[Items listed in a dataset]
+---+

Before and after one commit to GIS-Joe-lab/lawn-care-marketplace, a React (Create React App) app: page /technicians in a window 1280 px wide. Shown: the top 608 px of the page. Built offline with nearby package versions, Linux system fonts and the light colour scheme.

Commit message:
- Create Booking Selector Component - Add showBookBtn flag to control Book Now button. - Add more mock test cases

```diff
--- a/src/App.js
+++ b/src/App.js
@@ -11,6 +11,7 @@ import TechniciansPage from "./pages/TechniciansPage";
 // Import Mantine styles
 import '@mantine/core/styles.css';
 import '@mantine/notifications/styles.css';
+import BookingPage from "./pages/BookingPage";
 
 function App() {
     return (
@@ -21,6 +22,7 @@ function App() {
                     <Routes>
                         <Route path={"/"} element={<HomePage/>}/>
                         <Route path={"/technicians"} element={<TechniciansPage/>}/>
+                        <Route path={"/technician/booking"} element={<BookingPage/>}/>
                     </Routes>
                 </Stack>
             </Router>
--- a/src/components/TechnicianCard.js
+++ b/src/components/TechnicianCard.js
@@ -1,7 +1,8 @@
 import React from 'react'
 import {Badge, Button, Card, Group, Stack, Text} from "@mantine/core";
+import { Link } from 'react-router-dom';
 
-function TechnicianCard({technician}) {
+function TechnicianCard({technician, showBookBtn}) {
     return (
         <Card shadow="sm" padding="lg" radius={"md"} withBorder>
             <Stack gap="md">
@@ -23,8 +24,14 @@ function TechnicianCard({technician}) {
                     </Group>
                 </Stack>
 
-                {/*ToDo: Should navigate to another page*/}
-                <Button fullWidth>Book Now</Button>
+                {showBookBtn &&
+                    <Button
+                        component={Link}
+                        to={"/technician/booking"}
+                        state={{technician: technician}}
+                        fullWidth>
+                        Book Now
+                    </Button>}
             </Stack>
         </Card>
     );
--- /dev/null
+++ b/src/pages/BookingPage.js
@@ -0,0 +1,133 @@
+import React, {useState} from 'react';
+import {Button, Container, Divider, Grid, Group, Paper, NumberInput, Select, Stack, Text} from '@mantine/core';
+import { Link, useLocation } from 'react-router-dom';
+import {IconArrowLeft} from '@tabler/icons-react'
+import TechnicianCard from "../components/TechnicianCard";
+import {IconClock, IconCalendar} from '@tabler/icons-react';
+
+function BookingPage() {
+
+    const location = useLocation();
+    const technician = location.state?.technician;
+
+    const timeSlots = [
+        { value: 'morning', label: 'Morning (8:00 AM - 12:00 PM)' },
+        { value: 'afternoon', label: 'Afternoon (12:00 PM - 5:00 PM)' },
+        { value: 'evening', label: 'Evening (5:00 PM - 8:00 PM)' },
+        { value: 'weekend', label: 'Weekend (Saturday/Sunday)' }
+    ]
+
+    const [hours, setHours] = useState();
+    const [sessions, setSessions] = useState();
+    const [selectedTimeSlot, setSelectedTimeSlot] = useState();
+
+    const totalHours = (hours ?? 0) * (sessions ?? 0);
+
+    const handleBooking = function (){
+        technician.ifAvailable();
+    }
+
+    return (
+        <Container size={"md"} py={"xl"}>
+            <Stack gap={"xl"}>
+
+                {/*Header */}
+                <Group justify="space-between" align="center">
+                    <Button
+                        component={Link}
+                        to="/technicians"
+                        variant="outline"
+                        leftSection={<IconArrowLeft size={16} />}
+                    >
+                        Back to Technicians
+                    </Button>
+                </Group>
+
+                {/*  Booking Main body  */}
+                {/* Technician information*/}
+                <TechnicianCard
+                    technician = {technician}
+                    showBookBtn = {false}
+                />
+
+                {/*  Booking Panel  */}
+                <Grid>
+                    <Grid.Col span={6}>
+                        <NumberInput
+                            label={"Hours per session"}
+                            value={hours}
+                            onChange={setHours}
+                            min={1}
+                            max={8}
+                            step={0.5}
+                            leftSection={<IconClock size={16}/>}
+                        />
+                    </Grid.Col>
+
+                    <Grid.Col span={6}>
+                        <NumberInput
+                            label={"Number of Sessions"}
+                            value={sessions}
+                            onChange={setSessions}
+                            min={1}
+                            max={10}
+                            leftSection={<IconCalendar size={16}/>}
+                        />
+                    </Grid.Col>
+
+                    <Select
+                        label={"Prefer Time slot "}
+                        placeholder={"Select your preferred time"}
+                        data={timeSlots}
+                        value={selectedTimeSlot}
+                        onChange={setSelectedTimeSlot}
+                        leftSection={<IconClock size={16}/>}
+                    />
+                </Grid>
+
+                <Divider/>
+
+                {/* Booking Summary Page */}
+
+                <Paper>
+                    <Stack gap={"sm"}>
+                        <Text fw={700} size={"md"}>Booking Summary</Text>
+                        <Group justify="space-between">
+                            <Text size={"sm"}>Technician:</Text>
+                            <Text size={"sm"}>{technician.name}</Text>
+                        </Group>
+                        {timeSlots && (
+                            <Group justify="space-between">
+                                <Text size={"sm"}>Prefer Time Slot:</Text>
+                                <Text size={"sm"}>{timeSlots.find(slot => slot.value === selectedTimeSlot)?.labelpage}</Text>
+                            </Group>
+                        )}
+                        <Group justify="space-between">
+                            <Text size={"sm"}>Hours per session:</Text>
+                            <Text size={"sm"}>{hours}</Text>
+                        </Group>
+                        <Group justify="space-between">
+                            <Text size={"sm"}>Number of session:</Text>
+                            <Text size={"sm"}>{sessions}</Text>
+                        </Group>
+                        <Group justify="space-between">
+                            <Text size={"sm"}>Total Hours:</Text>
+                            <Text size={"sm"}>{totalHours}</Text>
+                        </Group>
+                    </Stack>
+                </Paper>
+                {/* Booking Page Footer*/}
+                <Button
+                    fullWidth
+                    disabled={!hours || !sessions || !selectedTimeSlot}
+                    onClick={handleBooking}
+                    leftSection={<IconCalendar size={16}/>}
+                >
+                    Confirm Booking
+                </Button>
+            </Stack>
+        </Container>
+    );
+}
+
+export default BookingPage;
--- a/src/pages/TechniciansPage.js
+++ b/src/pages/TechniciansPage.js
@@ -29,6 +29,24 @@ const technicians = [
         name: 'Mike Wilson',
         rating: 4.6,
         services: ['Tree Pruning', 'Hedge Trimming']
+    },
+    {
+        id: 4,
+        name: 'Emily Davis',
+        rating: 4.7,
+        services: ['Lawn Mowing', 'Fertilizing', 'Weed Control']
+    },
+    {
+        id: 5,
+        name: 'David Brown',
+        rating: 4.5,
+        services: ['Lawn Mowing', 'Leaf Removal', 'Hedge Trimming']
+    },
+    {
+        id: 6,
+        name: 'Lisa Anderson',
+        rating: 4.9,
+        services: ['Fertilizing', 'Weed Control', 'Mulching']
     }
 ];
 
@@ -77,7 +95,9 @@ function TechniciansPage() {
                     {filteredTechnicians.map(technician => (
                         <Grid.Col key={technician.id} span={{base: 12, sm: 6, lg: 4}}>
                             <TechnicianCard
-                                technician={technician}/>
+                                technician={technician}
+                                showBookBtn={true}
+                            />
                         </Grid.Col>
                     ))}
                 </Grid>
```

+---+

Task objective
Please give each line above again, word for word.

Solution to the problem
Before and after one commit to GIS-Joe-lab/lawn-care-marketplace, a React (Create React App) app: page /technicians in a window 1280 px wide. Shown: the top 608 px of the page. Built offline with nearby package versions, Linux system fonts and the light colour scheme.

Commit message:
- Create Booking Selector Component - Add showBookBtn flag to control Book Now button. - Add more mock test cases

```diff
--- a/src/App.js
+++ b/src/App.js
@@ -11,6 +11,7 @@ import TechniciansPage from "./pages/TechniciansPage";
 // Import Mantine styles
 import '@mantine/core/styles.css';
 import '@mantine/notifications/styles.css';
+import BookingPage from "./pages/BookingPage";
 
 function App() {
     return (
@@ -21,6 +22,7 @@ function App() {
                     <Routes>
                         <Route path={"/"} element={<HomePage/>}/>
                         <Route path={"/technicians"} element={<TechniciansPage/>}/>
+                        <Route path={"/technician/booking"} element={<BookingPage/>}/>
                     </Routes>
                 </Stack>
             </Router>
--- a/src/components/TechnicianCard.js
+++ b/src/components/TechnicianCard.js
@@ -1,7 +1,8 @@
 import React from 'react'
 import {Badge, Button, Card, Group, Stack, Text} from "@mantine/core";
+import { Link } from 'react-router-dom';
 
-function TechnicianCard({technician}) {
+function TechnicianCard({technician, showBookBtn}) {
     return (
         <Card shadow="sm" padding="lg" radius={"md"} withBorder>
             <Stack gap="md">
@@ -23,8 +24,14 @@ function TechnicianCard({technician}) {
                     </Group>
                 </Stack>
 
-                {/*ToDo: Should navigate to another page*/}
-                <Button fullWidth>Book Now</Button>
+                {showBookBtn &&
+                    <Button
+                        component={Link}
+                        to={"/technician/booking"}
+                        state={{technician: technician}}
+                        fullWidth>
+                        Book Now
+                    </Button>}
             </Stack>
         </Card>
     );
--- /dev/null
+++ b/src/pages/BookingPage.js
@@ -0,0 +1,133 @@
+import React, {useState} from 'react';
+import {Button, Container, Divider, Grid, Group, Paper, NumberInput, Select, Stack, Text} from '@mantine/core';
+import { Link, useLocation } from 'react-router-dom';
+import {IconArrowLeft} from '@tabler/icons-react'
+import TechnicianCard from "../components/TechnicianCard";
+import {IconClock, IconCalendar} from '@tabler/icons-react';
+
+function BookingPage() {
+
+    const location = useLocation();
+    const technician = location.state?.technician;
+
+    const timeSlots = [
+        { value: 'morning', label: 'Morning (8:00 AM - 12:00 PM)' },
+        { value: 'afternoon', label: 'Afternoon (12:00 PM - 5:00 PM)' },
+        { value: 'evening', label: 'Evening (5:00 PM - 8:00 PM)' },
+        { value: 'weekend', label: 'Weekend (Saturday/Sunday)' }
+    ]
+
+    const [hours, setHours] = useState();
+    const [sessions, setSessions] = useState();
+    const [selectedTimeSlot, setSelectedTimeSlot] = useState();
+
+    const totalHours = (hours ?? 0) * (sessions ?? 0);
+
+    const handleBooking = function (){
+        technician.ifAvailable();
+    }
+
+    return (
+        <Container size={"md"} py={"xl"}>
+            <Stack gap={"xl"}>
+
+                {/*Header */}
+                <Group justify="space-between" align="center">
+                    <Button
+                        component={Link}
+                        to="/technicians"
+                        variant="outline"
+                        leftSection={<IconArrowLeft size={16} />}
+                    >
+                        Back to Technicians
+                    </Button>
+                </Group>
+
+                {/*  Booking Main body  */}
+                {/* Technician information*/}
+                <TechnicianCard
+                    technician = {technician}
+                    showBookBtn = {false}
+                />
+
+                {/*  Booking Panel  */}
+                <Grid>
+                    <Grid.Col span={6}>
+                        <NumberInput
+                            label={"Hours per session"}
+                            value={hours}
+                            onChange={setHours}
+                            min={1}
+                            max={8}
+                            step={0.5}
+                            leftSection={<IconClock size={16}/>}
+                        />
+                    </Grid.Col>
+
+                    <Grid.Col span={6}>
+                        <NumberInput
+                            label={"Number of Sessions"}
+                            value={sessions}
+                            onChange={setSessions}
+                            min={1}
+                            max={10}
+                            leftSection={<IconCalendar size={16}/>}
+                        />
+                    </Grid.Col>
+
+                    <Select
+                        label={"Prefer Time slot "}
+                        placeholder={"Select your preferred time"}
+                        data={timeSlots}
+                        value={selectedTimeSlot}
+                        onChange={setSelectedTimeSlot}
+                        leftSection={<IconClock size={16}/>}
+                    />
+                </Grid>
+
+                <Divider/>
+
+                {/* Booking Summary Page */}
+
+                <Paper>
+                    <Stack gap={"sm"}>
+                        <Text fw={700} size={"md"}>Booking Summary</Text>
+                        <Group justify="space-between">
+                            <Text size={"sm"}>Technician:</Text>
+                            <Text size={"sm"}>{technician.name}</Text>
+                        </Group>
+                        {timeSlots && (
+                            <Group justify="space-between">
+                                <Text size={"sm"}>Prefer Time Slot:</Text>
+                                <Text size={"sm"}>{timeSlots.find(slot => slot.value === selectedTimeSlot)?.labelpage}</Text>
+                            </Group>
+                        )}
+                        <Group justify="space-between">
+                            <Text size={"sm"}>Hours per session:</Text>
+                            <Text size={"sm"}>{hours}</Text>
+                        </Group>
+                        <Group justify="space-between">
+                            <Text size={"sm"}>Number of session:</Text>
+                            <Text size={"sm"}>{sessions}</Text>
+                        </Group>
+                        <Group justify="space-between">
+                            <Text size={"sm"}>Total Hours:</Text>
+                            <Text size={"sm"}>{totalHours}</Text>
+                        </Group>
+                    </Stack>
+                </Paper>
+                {/* Booking Page Footer*/}
+                <Button
+                    fullWidth
+                    disabled={!hours || !sessions || !selectedTimeSlot}
+                    onClick={handleBooking}
+                    leftSection={<IconCalendar size={16}/>}
+                >
+                    Confirm Booking
+                </Button>
+            </Stack>
+        </Container>
+    );
+}
+
+export default BookingPage;
--- a/src/pages/TechniciansPage.js
+++ b/src/pages/TechniciansPage.js
@@ -29,6 +29,24 @@ const technicians = [
         name: 'Mike Wilson',
         rating: 4.6,
         services: ['Tree Pruning', 'Hedge Trimming']
+    },
+    {
+        id: 4,
+        name: 'Emily Davis',
+        rating: 4.7,
+        services: ['Lawn Mowing', 'Fertilizing', 'Weed Control']
+    },
+    {
+        id: 5,
+        name: 'David Brown',
+        rating: 4.5,
+        services: ['Lawn Mowing', 'Leaf Removal', 'Hedge Trimming']
+    },
+    {
+        id: 6,
+        name: 'Lisa Anderson',
+        rating: 4.9,
+        services: ['Fertilizing', 'Weed Control', 'Mulching']
     }
 ];
 
@@ -77,7 +95,9 @@ function TechniciansPage() {
                     {filteredTechnicians.map(technician => (
                         <Grid.Col key={technician.id} span={{base: 12, sm: 6, lg: 4}}>
                             <TechnicianCard
-                                technician={technician}/>
+                                technician={technician}
+                                showBookBtn={true}
+                            />
                         </Grid.Col>
                     ))}
                 </Grid>
```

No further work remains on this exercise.